Average Minimum Required Classroom Instruction Hours During 1st two pre-clinical years *
|Chiropractic College||Traditional Medical School|
|312.8||Physical Diagnosis/Clinical Medicine||200.5|
|1900.8||Average Hours for 1st two years||1556.3|
* Source: the 2008-2009 catalog at Parker College of Chiropractic (the information in the medical doctor column is from the American Medical Association, reprinted with permission in Parker’s catalog.)
Myth: Once you get adjusted, you have to keep going back.
This actually depends on what you expect to get out of your chiropractic care. If you want to stay out of pain, it’ll probably only take a couple of visits and then voila! But truthfully, aspirin is cheaper. It causes organ damage in the long run, though. Bummer.
Chiropractic is so much more than just pain relief. It’s all about function. I’ll probably explain more about this later (what are the odds?) Suffice it to say that it’s a good idea to at least get a monthly checkup. It’ll often take a whole 5 minutes and if you do need an adjustment that day, it’ll usually be included in the visit price. The main idea is to get an ethical doctor (as is true for every profession) and if you have any doubts, questions, or concerns, be sure to voice them. After all, you’re the patient, and it’s your time and money!

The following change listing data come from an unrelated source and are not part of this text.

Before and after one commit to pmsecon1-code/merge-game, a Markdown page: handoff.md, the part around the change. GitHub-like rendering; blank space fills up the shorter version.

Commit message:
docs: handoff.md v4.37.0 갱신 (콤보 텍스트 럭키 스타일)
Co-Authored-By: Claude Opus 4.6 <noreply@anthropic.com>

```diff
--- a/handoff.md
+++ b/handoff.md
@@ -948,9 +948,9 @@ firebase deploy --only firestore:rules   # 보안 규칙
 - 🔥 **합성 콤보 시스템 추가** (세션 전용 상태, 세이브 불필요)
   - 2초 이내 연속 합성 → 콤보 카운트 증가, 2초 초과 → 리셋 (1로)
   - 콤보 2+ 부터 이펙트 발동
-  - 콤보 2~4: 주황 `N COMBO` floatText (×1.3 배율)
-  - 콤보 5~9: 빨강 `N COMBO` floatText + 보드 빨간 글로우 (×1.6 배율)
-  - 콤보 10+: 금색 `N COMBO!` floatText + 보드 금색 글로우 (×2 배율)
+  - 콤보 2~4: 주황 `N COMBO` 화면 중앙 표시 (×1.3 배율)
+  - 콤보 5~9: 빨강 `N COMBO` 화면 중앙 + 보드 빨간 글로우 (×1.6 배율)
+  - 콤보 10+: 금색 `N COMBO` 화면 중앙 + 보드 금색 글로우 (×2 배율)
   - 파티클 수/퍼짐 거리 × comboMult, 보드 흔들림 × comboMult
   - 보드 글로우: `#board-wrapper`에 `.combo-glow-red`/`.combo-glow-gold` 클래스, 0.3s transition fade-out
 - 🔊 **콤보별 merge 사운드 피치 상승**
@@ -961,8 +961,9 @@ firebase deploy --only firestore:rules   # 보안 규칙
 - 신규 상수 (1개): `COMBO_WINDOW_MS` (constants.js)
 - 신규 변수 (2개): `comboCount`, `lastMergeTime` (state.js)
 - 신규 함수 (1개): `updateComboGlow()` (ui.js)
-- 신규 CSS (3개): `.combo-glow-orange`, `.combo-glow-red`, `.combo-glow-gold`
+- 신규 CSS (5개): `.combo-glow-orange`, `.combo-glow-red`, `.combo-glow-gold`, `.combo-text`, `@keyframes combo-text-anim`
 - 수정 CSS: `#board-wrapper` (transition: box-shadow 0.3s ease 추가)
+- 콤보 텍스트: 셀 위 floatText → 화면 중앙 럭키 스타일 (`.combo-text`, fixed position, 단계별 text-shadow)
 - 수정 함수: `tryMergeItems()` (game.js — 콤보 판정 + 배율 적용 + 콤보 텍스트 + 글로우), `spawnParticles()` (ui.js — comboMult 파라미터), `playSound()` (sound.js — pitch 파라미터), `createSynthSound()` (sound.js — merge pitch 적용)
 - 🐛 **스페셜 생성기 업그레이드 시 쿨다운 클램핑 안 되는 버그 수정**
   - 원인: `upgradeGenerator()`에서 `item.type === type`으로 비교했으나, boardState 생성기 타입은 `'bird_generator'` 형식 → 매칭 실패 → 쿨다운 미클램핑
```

So, bring it on. Fire away. No question too pointed, no issue too hot. Let’s get it all out on the table.